GBK (Gyan Bikash Kendro)
Environment and Social Development Organization-ESDO establish BGK and start operation the Gyan Bikash Kendro (Indigenous Knowledge and Resource Center) at its Eco-village-1 site in Bathgari, Rangpur in 2002. After three years of successful operation in Rangpur, ESDO open two more GBK in Munshinganj and Natore in 2005 and 2006.
Our project features a Resource Center called GBK for the farmer’s community, which includes a library and computer and internet services. The Resource Center shows educational films twice a week. The project participants are publishing a quarterly magazine with news, information, and creative writing from community members. To emphasize literacy, reading groups have been started and a mobile library makes home delivery of books and newspapers.
Internet for the Farmer Education and Information:
In 2002 Bathgari GBK provided internet support and it was the first time in Bangladesh history that, rural farmer get to know and connected with internet. Initially they are connected to information gateway through e-mail and gradually through website. In the first place, ESDO build the platform for internet communication which the farmers got the information on production and easy marketing of their crops. Following service are provided the farmers;
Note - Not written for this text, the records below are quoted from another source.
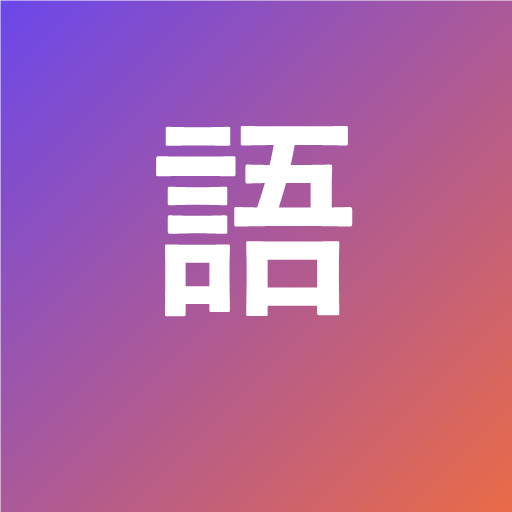
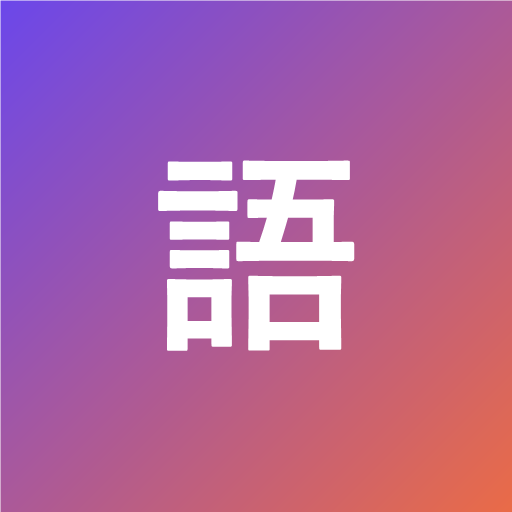
Centraliza verticalmente o kanji dos ícones

Changed region(s): [[0.2812, 0.2188, 0.7188, 0.6875]]

diff --git a/sw.js b/sw.js
@@ -1,4 +1,4 @@
-const CACHE_NAME = "jp-srs-cache-v7";
+const CACHE_NAME = "jp-srs-cache-v8";
 // Caches deste app (inclui os nomes antigos de quando verbos e adjetivos eram
 // apps separados), para limpar versões velhas sem tocar em caches de terceiros.
 const OWN_CACHE_PREFIXES = ["jp-srs-", "jpverbs-", "jpadj-"];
GBK Natore Project:
The project area is within the small villages of Baro & Choto Hatiandha of Shingra Thana, Nator District. The total population of the area is 5,723 out of which there are 3,064 women. The rate of adult women’s literacy in the area was extremely low (only approximately 12%) when we started. Most of the inhabitants of this area are agricultural laborers.
The program’s core component is an eight-month adult literacy program. Approximately 700 adults (mostly women) have participated to date. Literacy classes are followed by training on income generating activities, including sapling production, vegetable cultivation, candle making, sewing, and computer skills. With the funding support from Bangladesh US women Charity “Samhati”, ESDO has opened a small shop to sell these products. The participants are also learning about natural resources management, including generation of organic bio fertilizer, seed preservation and marketing, renewable energy, and waste management and recycling. Project has provided 1,500 sapling trees, which project members planted in the community.
ESDO provides indigenous pre-primary schools to support the transition to mainstream schools for these children and allow them access education that would otherwise be unavailable within these communities. We also provide education programs three indigenous languages, supporting these communities to maintain their unique language and culture
Through our indigenous knowledge centers we assist the indigenous peoples in preserving their linguistic and cultural heritage. The indigenous knowledge center also plays a critical role in preserving knowledge about the native wetland plants, many of which have unique medicinal properties. The wetlands and marshes in the area are increasingly under threat due to increased settlement. Preserving indigenous knowledge and empowering indigenous communities is an essential part of the wider environmental protection of the area.
Initiatives of ESDO